▶ [What to work on]: Give back the line below containing "-6,7 +6,7 @@ function" and every later line, exactly.

------------------------

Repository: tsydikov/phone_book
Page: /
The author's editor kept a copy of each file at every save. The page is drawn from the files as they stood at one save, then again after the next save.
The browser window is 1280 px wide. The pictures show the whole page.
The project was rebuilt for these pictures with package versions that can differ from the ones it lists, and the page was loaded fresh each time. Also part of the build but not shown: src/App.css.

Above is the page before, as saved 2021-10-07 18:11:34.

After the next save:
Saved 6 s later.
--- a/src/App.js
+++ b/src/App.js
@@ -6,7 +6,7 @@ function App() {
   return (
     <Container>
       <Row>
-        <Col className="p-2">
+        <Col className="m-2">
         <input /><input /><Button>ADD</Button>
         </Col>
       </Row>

------------------------

▶ [Expected answer]:
@@ -6,7 +6,7 @@ function App() {
   return (
     <Container>
       <Row>
-        <Col className="p-2">
+        <Col className="m-2">
         <input /><input /><Button>ADD</Button>
         </Col>
       </Row>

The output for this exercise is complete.